Records from a collection

• • •

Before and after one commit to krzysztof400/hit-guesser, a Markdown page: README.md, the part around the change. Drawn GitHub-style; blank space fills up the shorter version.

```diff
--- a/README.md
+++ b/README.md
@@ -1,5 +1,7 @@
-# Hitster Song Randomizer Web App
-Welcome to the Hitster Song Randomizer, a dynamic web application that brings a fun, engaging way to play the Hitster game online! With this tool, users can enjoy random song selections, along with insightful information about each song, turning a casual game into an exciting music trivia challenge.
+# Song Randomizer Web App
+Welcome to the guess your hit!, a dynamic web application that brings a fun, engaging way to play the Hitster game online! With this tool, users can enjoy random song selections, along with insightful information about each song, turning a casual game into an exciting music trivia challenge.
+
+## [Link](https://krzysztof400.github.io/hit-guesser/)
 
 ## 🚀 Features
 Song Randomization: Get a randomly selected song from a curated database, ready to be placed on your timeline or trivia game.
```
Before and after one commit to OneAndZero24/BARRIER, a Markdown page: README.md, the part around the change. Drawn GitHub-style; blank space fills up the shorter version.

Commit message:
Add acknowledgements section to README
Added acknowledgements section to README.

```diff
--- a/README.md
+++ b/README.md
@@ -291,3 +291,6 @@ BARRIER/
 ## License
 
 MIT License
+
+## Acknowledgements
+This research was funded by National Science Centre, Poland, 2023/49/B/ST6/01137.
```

• • •

▸ Task objective: Across the data, find each line that has "README" in it and copy that line.

▸ Final answer:
Before and after one commit to krzysztof400/hit-guesser, a Markdown page: README.md, the part around the change. Drawn GitHub-style; blank space fills up the shorter version.
--- a/README.md
+++ b/README.md
Before and after one commit to OneAndZero24/BARRIER, a Markdown page: README.md, the part around the change. Drawn GitHub-style; blank space fills up the shorter version.
Add acknowledgements section to README
Added acknowledgements section to README.
--- a/README.md
+++ b/README.md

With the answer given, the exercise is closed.